vol.56 issue3Surgery for giant tumours of the breast: a 15 year reviewDemographic and histological subtypes of Hurthle cell tumours of the thyroid in a South African setting author indexsubject indexarticles search
Home Pagealphabetic serial listing  

Services on Demand

Article

Indicators

Related links

  • On index processCited by Google
  • On index processSimilars in Google

Share


South African Journal of Surgery

On-line version ISSN 2078-5151
Print version ISSN 0038-2361

Abstract

CHEDDIE, S; MANNEH, CG  and  PILLAY, B. Spectrum of disease and outcome of primary amputation for diabetic foot sepsis in rural KwaZulu-Natal. S. Afr. j. surg. [online]. 2018, vol.56, n.3, pp.16-19. ISSN 2078-5151.  http://dx.doi.org/10.17159/2078-5151/2018/v56n3a2486.
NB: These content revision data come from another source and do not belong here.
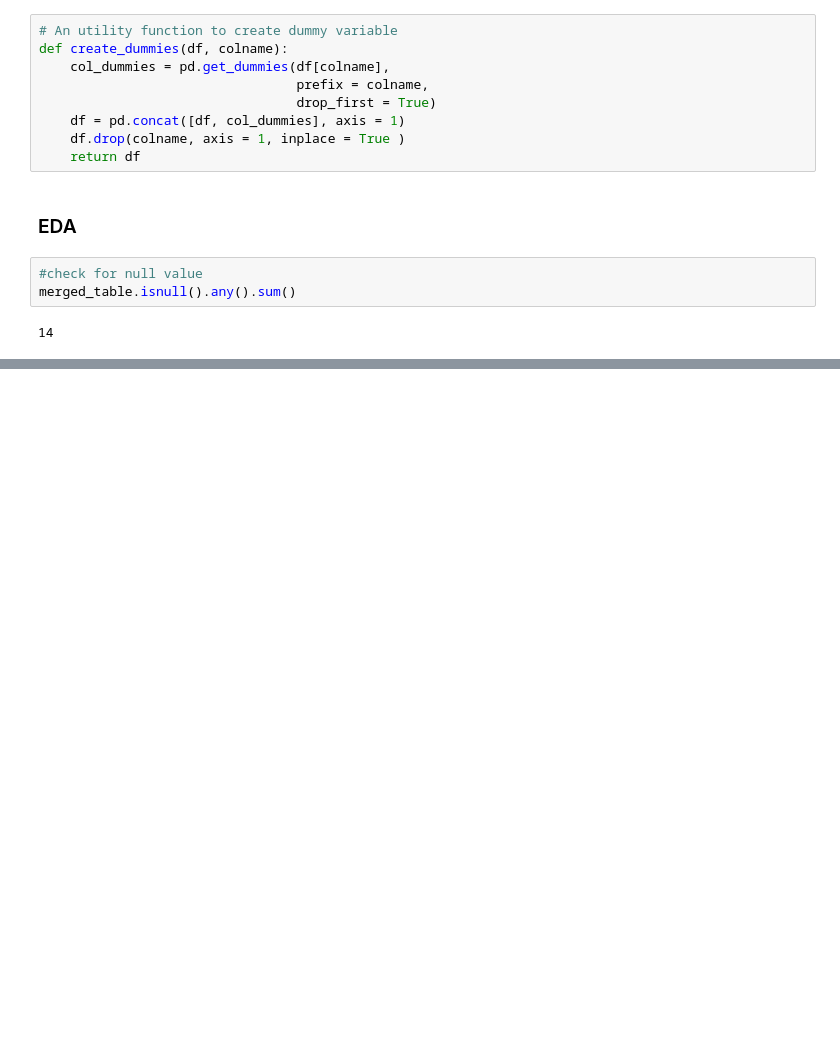
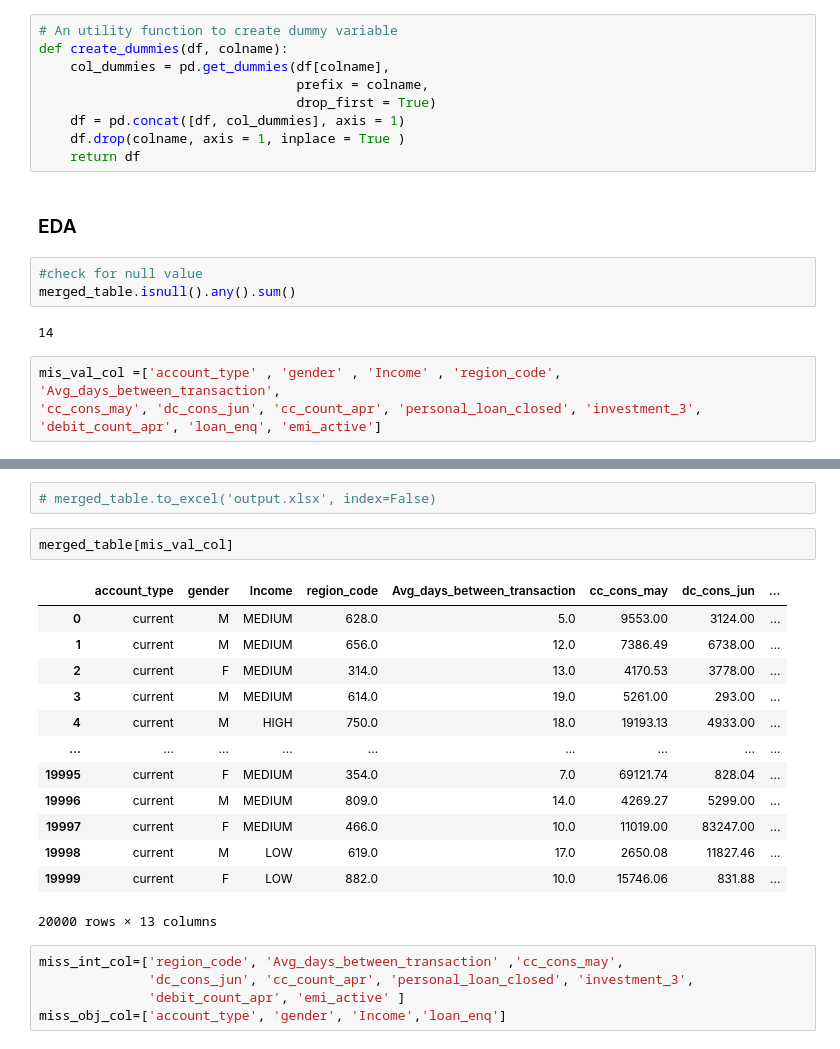
Before and after one commit to BhuvanJoshi007/Predicting_Credit_Consumption, a Jupyter notebook: Predicting Credit Consumption.ipynb, the cells around one changed output, grey strips where cells are left out. Cells and saved outputs as stored; diff of their text form; blank space fills up the shorter version.

```diff
--- a/Predicting Credit Consumption.ipynb
+++ b/Predicting Credit Consumption.ipynb
@@ -251,3 +251,7 @@ def create_dummies(df, colname):
 merged_table.isnull().any().sum()
 # %% [output]
 14
+# %%
+mis_val_col =['account_type' , 'gender' , 'Income' , 'region_code', 'Avg_days_between_transaction',
+'cc_cons_may', 'dc_cons_jun', 'cc_count_apr', 'personal_loan_closed', 'investment_3',
+'debit_count_apr', 'loan_enq', 'emi_active']
@@ -253,0 +290,23 @@ merged_table.isnull().any().sum()
+# %%
+# merged_table.to_excel('output.xlsx', index=False)
+# %%
+merged_table[mis_val_col]
+# %% [output]
+|  | account_type | gender | Income | region_code | Avg_days_between_transaction | cc_cons_may | dc_cons_jun | ... |
+| 0 | current | M | MEDIUM | 628.0 | 5.0 | 9553.00 | 3124.00 | ... |
+| 1 | current | M | MEDIUM | 656.0 | 12.0 | 7386.49 | 6738.00 | ... |
+| 2 | current | F | MEDIUM | 314.0 | 13.0 | 4170.53 | 3778.00 | ... |
+| 3 | current | M | MEDIUM | 614.0 | 19.0 | 5261.00 | 293.00 | ... |
+| 4 | current | M | HIGH | 750.0 | 18.0 | 19193.13 | 4933.00 | ... |
+| ... | ... | ... | ... | ... | ... | ... | ... | ... |
+| 19995 | current | F | MEDIUM | 354.0 | 7.0 | 69121.74 | 828.04 | ... |
+| 19996 | current | M | MEDIUM | 809.0 | 14.0 | 4269.27 | 5299.00 | ... |
+| 19997 | current | F | MEDIUM | 466.0 | 10.0 | 11019.00 | 83247.00 | ... |
+| 19998 | current | M | LOW | 619.0 | 17.0 | 2650.08 | 11827.46 | ... |
+| 19999 | current | F | LOW | 882.0 | 10.0 | 15746.06 | 831.88 | ... |
+20000 rows × 13 columns
+# %%
+miss_int_col=['region_code', 'Avg_days_between_transaction' ,'cc_cons_may',
+              'dc_cons_jun', 'cc_count_apr', 'personal_loan_closed', 'investment_3',
+              'debit_count_apr', 'emi_active' ]
+miss_obj_col=['account_type', 'gender', 'Income','loan_enq']
```
Also changed, not shown: parts of 28 cells of this notebook.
BACKGROUND: Primary amputation (stump closure) for diabetic foot sepsis is perceived to have a higher re-amputation rate due to stump sepsis. A guillotine amputation with elective stump closure is widely practised due to the lower risk of stump sepsis and re-amputation. AIMS: To provide an epidemiological analysis of the spectrum of disease and outcomes of primary amputation for diabetic foot sepsis in a regional rural hospital. METHODS: A prospective cohort study of 100 patients who underwent surgery for diabetic foot sepsis over a 5-year period was undertaken at Madadeni Provincial Hospital, in northern KwaZulu- Natal. Demographic data, co-morbid profile, radiographic features, anatomical level of vascular occlusion and type of surgery performed were recorded. The Wagner classification (Wag) was used to classify disease severity. Outcome measures included length of hospital stay, in-hospital mortality and re-amputation rates. RESULTS: Of the 100 patients, females (n = 50) accounted for 50% of admissions. The median age was 61 years (range: 29 to 80 years). Most patients presented with advanced disease: Wag 5, n = 71 (71%); Wag 4, n = 20 (20%); Wag 3, n = 7 (7%); Wag 2, n = 2 (2%). The anatomic levels of vascular occlusion comprised: aortoiliac disease n = 2 (2%), femoro-popliteal n=21(21%) and tibioperoneal disease n = 77 (77%). The following surgical procedures were undertaken: above knee amputation (AKA), n = 35 (35%); below knee amputation (BKA), n = 46 (46%); transmetatarsal amputation (TMA), n = 8 (8%); toe ectomy, n = 8 (8%) and debridement, n = 3 (3%). The re-amputation rate to above knee amputation was n = 2/46 (4.3%). All AKA stumps healed completely. The overall in-hospital mortality was n = 7 (7%) and median length of hospital stay was 7.8 ± 3.83 days. CONCLUSION: Most patients present with advanced disease requiring a major amputation. A definitive one stage primary amputation is a safe and effective procedure for diabetic foot sepsis with distinct advantages of a short hospital stay, low reamputation rates and mortality. A guillotine amputation should be reserved for physiologically unstable patients.

Keywords : amputation; diabetic foot; guillotine; re-amputation.

        · text in English     · English ( pdf )

 

Creative Commons License All the contents of this journal, except where otherwise noted, is licensed under a Creative Commons Attribution License